Box score

“With what he’s lived in the last two days emotionally, and what we lived, too, supporting him as well, it was pretty special for sure,” Mets manager Luis Rojas said.

Trailing all afternoon due to a pair of two-run Yankees rallies off Michael Wacha, the Mets finally clawed back with a run in the fifth and two consecutive singles to open the sixth. Pete Alonso followed with a game-tying three-run homer off Chad Green that snapped an 0-for-13 funk for Alonso at the plate.

With two outs, Smith then muscled a shot over the right-center-field fence. The blast increased his slugging percentage to .733, which would lead the Majors if he had enough plate appearances to qualify. Jake Marisnick followed with another homer to provide the final margin.

“For him, having a couple emotional days and being able to bounce back, and stay locked in … it shows how professional he is,” Rojas said of Smith. “This is a kid that’s bounced from not playing every day to playing every day, and he’s always stayed locked in. His level of concentration, his routine, his preparation to go to an at-bat is definitely something special.”

When the season began, Smith had no clear role on the Mets. Alonso had Smith’s natural position of first base on lockdown. J.D. Davis was the team’s starting left fielder and Yoenis Céspedes was the designated hitter, leaving Smith without an obvious place to play. The presence of a universal DH made even pinch-hit at-bats scarce for Smith, who had just eight plate appearances in the Mets’ first eight games.

Then Céspedes elected not to play the rest of the season, forcing the Mets to revamp their defensive alignment and make Smith a starter. From that point forward, he’s hit .333 with six home runs and 18 RBIs in 20 games. He leads the Mets in homers and RBIs, and would rank among the team leaders in batting average and on-base percentage if he had enough plate appearances to qualify.

And all those numbers do so very little to tell Smith’s full story.

“It’s been an honor getting to lace them up with him,” Wacha said. “I really respect the way he carries himself on the field, and then off the field, everyone’s seen his interviews the past couple of days. It’s amazing the way he carries himself off the field. It’s inspirational. I’ve just learned so much from him. I continue to learn from him. It’s an honor to be around him and be one of his teammates.”

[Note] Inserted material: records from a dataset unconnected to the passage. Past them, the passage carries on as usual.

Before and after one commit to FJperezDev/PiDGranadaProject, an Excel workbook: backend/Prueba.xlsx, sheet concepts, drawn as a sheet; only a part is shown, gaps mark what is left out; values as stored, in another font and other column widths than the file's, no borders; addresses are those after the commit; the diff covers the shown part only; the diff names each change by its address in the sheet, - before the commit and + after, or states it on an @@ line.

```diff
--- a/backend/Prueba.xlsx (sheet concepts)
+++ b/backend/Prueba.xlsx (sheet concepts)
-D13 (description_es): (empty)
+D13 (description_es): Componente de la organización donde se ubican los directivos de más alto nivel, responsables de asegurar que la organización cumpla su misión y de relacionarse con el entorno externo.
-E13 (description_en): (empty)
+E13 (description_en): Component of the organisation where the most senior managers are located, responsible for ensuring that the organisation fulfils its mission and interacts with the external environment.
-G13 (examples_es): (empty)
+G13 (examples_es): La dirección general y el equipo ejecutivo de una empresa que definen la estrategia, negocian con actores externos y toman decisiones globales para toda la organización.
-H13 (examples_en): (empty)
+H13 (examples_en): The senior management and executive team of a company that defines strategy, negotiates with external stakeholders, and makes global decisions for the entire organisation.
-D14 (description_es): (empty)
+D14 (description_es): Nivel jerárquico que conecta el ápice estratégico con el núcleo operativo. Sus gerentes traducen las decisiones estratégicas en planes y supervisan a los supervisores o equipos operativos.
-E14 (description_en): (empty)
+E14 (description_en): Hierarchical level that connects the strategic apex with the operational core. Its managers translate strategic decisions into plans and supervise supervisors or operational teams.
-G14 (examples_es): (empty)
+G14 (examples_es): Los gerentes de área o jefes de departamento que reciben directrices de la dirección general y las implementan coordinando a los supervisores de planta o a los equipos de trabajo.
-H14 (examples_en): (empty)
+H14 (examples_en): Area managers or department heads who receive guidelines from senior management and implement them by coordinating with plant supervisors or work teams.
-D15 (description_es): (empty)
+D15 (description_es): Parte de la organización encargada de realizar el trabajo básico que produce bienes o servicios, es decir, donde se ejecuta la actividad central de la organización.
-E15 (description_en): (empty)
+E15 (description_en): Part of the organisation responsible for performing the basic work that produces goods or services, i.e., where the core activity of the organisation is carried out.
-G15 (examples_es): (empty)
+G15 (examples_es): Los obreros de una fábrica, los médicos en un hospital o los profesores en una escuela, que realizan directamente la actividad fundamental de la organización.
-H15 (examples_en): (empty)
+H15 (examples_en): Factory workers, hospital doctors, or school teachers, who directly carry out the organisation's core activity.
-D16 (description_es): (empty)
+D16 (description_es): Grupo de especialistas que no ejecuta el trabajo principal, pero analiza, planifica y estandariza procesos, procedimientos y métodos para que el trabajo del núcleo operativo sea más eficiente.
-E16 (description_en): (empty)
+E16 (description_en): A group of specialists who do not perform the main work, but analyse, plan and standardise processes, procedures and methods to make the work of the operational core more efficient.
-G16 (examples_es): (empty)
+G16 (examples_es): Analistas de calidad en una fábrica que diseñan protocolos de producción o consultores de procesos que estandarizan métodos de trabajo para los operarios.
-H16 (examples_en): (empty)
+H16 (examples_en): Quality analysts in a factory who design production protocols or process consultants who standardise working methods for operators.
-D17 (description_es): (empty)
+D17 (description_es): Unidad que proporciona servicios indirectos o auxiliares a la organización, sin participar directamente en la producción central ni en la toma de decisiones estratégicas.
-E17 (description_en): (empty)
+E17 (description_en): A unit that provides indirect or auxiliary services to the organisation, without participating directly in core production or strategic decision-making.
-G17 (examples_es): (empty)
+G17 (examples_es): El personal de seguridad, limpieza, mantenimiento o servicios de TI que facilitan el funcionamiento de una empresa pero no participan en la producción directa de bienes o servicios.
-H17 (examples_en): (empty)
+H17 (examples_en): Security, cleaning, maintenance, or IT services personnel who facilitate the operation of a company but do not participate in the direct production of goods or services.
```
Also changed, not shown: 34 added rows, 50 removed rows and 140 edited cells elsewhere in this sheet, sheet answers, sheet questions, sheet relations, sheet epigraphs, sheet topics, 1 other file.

Anthony DiComo has covered the Mets for MLB.com since 2007. Follow him on Twitter @AnthonyDiComo, Instagram and Facebook.